The album starts promisingly enough, with Eric Bloom delivering a delightfully hammy vocal performance on the propulsive 'White Flags'. Buck Dharma (both an underrated guitarist and singer) is up next on 'Dancin' In The Ruins', which if anything is even better. I should point out that anything that works on Club Ninja does so either because of the music or the conviction of the vocal performances, because the lyrics are uniformly bobbins. The only track that gets close to resembling the golden years of Blue Oyster Cult is the sumptuous, shimmering 'Perfect Water', once again sung by Dharma, who also brings some questing guitar work to the table. These songs are really, really decent and could quite easily feature on 'best of' compilations without appearing out of place.
The rest, alas, is drivel. The aforementioned 'Make Rock Not War' and 'Beat 'Em Up' are as boneheaded and uninspired as the titles suggest. 'Spy In the House of the Night' has a stadium-sized chorus and a kicky riff to commend it, but that's about it. The final three tracks - 'When the War Comes', 'Shadow Warrior' and 'Madness To the Method' - all exist within a lacuna of their own; competently played, slickly produced but otherwise devoid of anything interesting. One exception - Dharma's guitar solo on 'When the War Comes' is much better than the track deserves. It's a song that floats by without leaving a mark, despite a voice-over from shock-jock Howard Stern (who was, I believe, married to Eric Bloom's cousin at the time) and, unaccountably, lifting the 'ooga-chu-ka' chant from Blue Swede's version of 'Hooked On A Feeling'. That sounds like something you'd want to be hepped to, right? Be my guest.
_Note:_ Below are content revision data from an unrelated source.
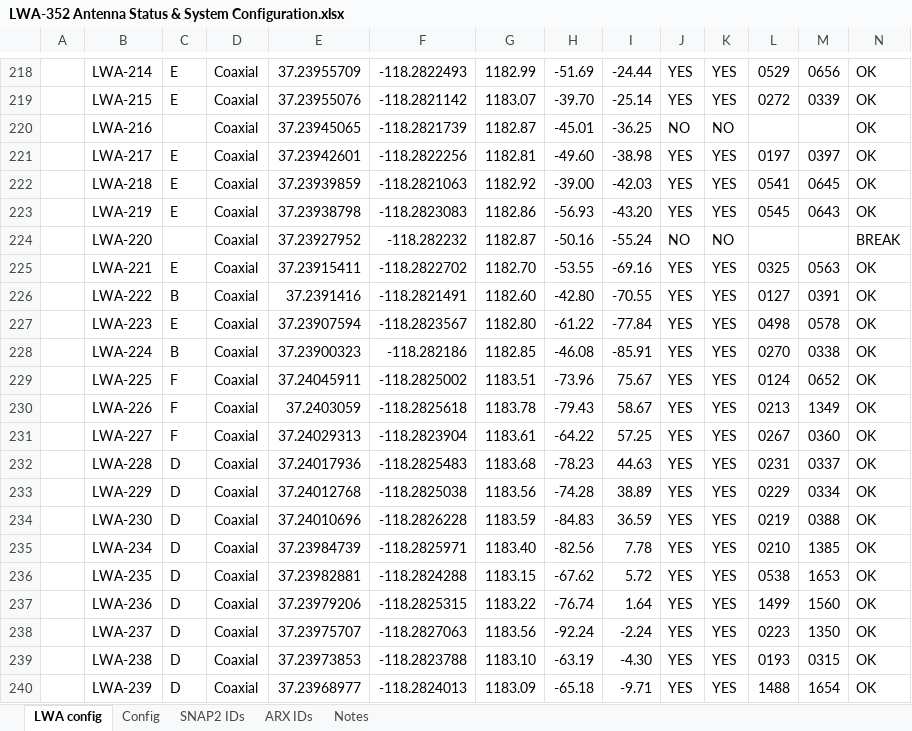
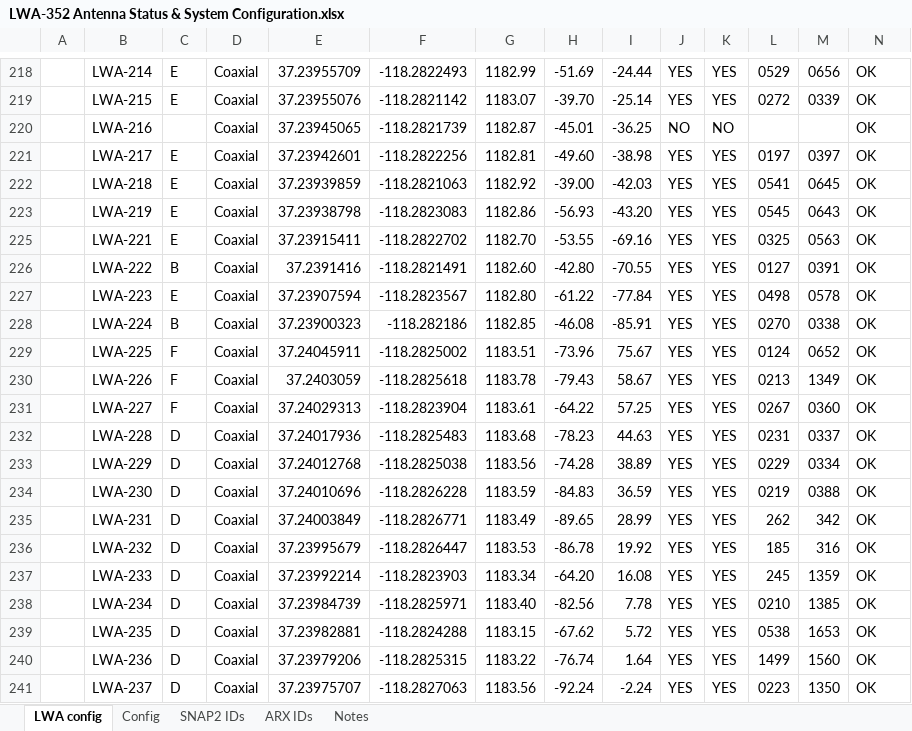
Before and after one commit to ovro-lwa/lwa-antpos, an Excel workbook: lwa_antpos/data/LWA-352 Antenna Status & System Configuration.xlsx, sheet LWA config, drawn as a sheet; only a part is shown, gaps mark what is left out; the shorter side is filled out with more unchanged rows; values as stored, in another font and other column widths than the file's, no cell formats; conditional formats not drawn; removed rows and columns are numbered as before the commit, all else as after; rows hold the shown columns only; the diff covers the shown part only; the diff names each change by its address in the sheet, - before the commit and + after, or states it on an @@ line.

Commit message:
new version with eqn for corr_num instead of directly entered value (!)

```diff
--- a/lwa_antpos/data/LWA-352 Antenna Status & System Configuration.xlsx (sheet LWA config)
+++ b/lwa_antpos/data/LWA-352 Antenna Status & System Configuration.xlsx (sheet LWA config)
@@ row 224 hidden:  | LWA-220 |  | Coaxial | 37.23927952 | -118.282232 | 1182.87 | -50.16 | -55.24 | NO | NO |  |  | BREAK @@
+row 235:  | LWA-231 | D | Coaxial | 37.24003849 | -118.2826771 | 1183.49 | -89.65 | 28.99 | YES | YES | 262 | 342 | OK
+row 236:  | LWA-232 | D | Coaxial | 37.23995679 | -118.2826447 | 1183.53 | -86.78 | 19.92 | YES | YES | 185 | 316 | OK
+row 237:  | LWA-233 | D | Coaxial | 37.23992214 | -118.2823903 | 1183.34 | -64.20 | 16.08 | YES | YES | 245 | 1359 | OK
```
Also changed, not shown: 82 edited cells elsewhere in this sheet, sheet ARX IDs, cell formats, formulas that keep their value.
There's also not enough Joe Bouchard on this album. One of the defining elements that made Blue Oyster Cult brilliant was the interplay between the Bouchard brothers, Joe's freewheeling bass weaving around Albert's skittering jazz-influenced drumming. Jimmy Wilcox, the drummer on this album, played it straight, giving Joe little room for manoeuvre. And he's given, what, half a song to sing? Screw that. Joe Bouchard is a good dude, not least because he gave me an interview for my school magazine back in 2002 and answered all my dumbass questions with grace and patience. Did I really imply he might've been a Nazi sympathiser? Jeez Louise.
To sum up - Club Ninja was not the disaster it's sometimes made out to be. Indeed, Blue Oyster Cult followed a trend of 70s bands trying to update their sound to stay relevant. The gold standard for this approach will always be ZZ Top's Eliminator, which worked only due to the rarest of alchemy. Instead, this represented the terminus point of BOC's slide towards anonymity - where once they were the 'red and the black', now they were the dull and the bland. At least this didn't represent the end of their story...